◆ **Exercise requirements**:
Search the data for the word "Also" and copy out every line that has it.

[Recorded data]
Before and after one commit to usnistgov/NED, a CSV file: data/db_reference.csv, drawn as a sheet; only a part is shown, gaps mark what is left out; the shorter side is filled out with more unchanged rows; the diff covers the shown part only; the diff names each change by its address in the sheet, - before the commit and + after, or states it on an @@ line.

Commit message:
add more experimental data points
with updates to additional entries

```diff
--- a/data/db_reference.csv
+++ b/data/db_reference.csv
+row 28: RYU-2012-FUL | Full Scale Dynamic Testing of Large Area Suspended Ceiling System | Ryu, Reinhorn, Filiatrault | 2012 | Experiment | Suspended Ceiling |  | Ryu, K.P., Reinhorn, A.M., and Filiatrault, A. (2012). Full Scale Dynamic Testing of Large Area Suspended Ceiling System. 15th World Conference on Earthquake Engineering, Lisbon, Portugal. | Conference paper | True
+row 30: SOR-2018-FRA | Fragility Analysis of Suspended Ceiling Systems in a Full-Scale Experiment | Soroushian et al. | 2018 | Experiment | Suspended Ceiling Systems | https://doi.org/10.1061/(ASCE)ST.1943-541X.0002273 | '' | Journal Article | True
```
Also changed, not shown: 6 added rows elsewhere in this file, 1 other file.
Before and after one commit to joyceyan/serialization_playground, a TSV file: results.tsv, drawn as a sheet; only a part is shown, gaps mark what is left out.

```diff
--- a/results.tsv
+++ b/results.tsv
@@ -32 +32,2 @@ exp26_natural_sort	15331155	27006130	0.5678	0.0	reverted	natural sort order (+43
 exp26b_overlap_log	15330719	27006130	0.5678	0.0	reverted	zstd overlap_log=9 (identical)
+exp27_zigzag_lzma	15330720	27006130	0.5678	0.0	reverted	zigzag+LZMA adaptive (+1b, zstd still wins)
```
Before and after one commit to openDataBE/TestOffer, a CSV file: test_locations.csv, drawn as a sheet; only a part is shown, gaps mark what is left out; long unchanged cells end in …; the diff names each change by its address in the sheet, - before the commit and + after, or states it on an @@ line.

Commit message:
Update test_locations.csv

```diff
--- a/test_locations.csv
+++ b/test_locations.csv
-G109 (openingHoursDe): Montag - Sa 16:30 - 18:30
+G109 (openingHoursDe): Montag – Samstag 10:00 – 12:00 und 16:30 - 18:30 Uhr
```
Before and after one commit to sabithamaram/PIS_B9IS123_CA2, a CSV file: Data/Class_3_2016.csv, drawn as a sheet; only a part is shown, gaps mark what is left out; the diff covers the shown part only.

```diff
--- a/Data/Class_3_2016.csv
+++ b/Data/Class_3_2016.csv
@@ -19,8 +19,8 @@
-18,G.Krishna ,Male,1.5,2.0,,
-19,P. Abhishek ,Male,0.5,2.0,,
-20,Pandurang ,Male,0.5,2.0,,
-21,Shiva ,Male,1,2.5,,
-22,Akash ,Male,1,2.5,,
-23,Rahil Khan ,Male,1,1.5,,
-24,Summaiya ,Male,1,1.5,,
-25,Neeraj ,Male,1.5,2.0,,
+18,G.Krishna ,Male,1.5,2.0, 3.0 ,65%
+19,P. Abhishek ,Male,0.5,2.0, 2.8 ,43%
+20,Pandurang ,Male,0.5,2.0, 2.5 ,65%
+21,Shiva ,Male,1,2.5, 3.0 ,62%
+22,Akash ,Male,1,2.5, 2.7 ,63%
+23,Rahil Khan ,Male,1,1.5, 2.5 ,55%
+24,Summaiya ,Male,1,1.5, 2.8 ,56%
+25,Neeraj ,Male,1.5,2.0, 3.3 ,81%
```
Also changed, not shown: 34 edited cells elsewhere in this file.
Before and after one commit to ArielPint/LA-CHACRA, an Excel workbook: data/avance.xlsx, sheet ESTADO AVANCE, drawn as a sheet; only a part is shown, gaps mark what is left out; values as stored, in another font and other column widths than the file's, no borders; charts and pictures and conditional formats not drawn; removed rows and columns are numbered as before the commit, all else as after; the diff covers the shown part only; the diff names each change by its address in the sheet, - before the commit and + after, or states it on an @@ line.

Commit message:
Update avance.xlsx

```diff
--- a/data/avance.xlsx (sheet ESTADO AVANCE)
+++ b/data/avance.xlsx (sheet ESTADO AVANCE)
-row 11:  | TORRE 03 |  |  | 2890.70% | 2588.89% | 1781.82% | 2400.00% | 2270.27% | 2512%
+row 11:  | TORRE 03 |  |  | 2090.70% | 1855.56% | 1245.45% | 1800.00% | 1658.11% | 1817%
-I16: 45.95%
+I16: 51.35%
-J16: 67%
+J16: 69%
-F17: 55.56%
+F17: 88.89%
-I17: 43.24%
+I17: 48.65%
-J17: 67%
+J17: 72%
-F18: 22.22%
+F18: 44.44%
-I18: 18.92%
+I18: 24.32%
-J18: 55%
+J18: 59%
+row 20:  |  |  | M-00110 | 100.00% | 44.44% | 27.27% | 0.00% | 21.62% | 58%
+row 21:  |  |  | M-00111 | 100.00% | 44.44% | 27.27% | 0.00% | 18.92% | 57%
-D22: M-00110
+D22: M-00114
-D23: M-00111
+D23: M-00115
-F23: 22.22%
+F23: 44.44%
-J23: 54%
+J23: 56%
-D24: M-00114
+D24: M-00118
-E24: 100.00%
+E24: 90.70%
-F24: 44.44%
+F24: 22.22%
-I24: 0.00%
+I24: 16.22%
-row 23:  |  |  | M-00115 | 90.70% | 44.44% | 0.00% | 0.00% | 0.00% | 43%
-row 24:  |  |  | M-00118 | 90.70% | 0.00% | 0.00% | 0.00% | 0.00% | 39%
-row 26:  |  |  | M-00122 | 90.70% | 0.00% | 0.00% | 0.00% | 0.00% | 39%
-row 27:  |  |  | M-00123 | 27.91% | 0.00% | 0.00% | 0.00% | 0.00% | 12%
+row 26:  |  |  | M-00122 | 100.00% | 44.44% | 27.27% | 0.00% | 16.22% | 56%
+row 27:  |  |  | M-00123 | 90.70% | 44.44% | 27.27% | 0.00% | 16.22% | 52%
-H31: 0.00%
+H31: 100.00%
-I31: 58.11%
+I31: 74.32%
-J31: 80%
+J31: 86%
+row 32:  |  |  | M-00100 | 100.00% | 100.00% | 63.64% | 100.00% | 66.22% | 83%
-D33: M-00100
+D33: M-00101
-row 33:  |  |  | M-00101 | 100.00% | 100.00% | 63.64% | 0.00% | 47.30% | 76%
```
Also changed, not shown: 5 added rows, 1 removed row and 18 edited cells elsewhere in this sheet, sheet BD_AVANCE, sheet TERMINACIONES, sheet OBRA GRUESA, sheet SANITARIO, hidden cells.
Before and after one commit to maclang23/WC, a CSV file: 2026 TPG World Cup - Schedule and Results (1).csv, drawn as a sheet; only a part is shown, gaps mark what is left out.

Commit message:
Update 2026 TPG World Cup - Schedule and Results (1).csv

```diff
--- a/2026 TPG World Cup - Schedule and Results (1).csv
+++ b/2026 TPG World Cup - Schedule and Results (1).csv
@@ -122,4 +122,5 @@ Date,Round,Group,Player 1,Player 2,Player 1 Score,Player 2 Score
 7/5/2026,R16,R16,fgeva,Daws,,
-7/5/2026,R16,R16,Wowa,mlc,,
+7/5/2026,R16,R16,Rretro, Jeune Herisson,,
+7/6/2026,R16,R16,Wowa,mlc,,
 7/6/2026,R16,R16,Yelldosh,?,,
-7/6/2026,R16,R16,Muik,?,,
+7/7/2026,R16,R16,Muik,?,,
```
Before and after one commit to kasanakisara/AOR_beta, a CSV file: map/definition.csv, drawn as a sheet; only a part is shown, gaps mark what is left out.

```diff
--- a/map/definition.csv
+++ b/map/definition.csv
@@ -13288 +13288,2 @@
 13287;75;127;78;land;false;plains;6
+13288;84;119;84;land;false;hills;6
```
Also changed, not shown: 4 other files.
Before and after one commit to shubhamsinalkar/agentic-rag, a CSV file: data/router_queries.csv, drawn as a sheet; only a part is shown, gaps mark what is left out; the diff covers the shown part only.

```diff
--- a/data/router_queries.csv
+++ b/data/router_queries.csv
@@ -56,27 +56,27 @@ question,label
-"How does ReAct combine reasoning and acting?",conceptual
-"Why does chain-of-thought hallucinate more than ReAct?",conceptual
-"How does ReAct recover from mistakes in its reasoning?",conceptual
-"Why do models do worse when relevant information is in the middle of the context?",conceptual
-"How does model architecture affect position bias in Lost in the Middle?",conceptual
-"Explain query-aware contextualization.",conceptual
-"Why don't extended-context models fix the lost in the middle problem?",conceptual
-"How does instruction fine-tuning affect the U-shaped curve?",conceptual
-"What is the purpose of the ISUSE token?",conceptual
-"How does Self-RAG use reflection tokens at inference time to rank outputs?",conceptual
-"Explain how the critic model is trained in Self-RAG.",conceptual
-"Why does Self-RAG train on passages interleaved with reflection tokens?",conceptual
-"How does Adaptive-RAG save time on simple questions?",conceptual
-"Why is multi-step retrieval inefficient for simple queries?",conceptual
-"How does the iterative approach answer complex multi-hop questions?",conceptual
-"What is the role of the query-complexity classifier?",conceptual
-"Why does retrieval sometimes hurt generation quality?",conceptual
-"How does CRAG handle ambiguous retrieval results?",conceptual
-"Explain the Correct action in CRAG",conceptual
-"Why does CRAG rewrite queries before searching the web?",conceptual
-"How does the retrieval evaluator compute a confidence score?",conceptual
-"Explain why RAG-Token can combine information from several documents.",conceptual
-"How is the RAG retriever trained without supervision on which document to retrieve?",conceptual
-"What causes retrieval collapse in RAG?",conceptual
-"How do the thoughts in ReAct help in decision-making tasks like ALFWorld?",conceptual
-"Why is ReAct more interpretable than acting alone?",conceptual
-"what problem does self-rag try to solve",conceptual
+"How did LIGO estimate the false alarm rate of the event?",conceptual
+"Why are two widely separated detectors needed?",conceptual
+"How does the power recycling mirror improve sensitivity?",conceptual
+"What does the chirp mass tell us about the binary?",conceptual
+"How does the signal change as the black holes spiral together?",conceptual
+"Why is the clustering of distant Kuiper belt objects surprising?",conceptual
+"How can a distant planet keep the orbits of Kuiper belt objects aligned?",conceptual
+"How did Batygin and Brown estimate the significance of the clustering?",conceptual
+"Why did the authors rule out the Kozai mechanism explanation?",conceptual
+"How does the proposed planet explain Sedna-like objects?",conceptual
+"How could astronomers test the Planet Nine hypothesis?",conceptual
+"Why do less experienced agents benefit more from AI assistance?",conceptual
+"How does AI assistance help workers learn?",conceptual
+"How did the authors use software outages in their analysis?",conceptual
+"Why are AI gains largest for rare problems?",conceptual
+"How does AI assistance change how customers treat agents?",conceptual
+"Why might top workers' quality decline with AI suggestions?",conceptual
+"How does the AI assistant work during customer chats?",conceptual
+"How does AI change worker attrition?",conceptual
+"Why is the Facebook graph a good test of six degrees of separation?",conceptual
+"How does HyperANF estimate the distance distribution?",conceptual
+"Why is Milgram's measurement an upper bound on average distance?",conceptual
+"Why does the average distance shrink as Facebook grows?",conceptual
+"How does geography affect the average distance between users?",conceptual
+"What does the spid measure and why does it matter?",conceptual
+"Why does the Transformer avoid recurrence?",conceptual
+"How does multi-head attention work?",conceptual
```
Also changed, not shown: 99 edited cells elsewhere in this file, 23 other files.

◆ **Solution for this task**:
Also changed, not shown: 6 added rows elsewhere in this file, 1 other file.
Also changed, not shown: 34 edited cells elsewhere in this file.
Also changed, not shown: 5 added rows, 1 removed row and 18 edited cells elsewhere in this sheet, sheet BD_AVANCE, sheet TERMINACIONES, sheet OBRA GRUESA, sheet SANITARIO, hidden cells.
Also changed, not shown: 4 other files.
Also changed, not shown: 99 edited cells elsewhere in this file, 23 other files.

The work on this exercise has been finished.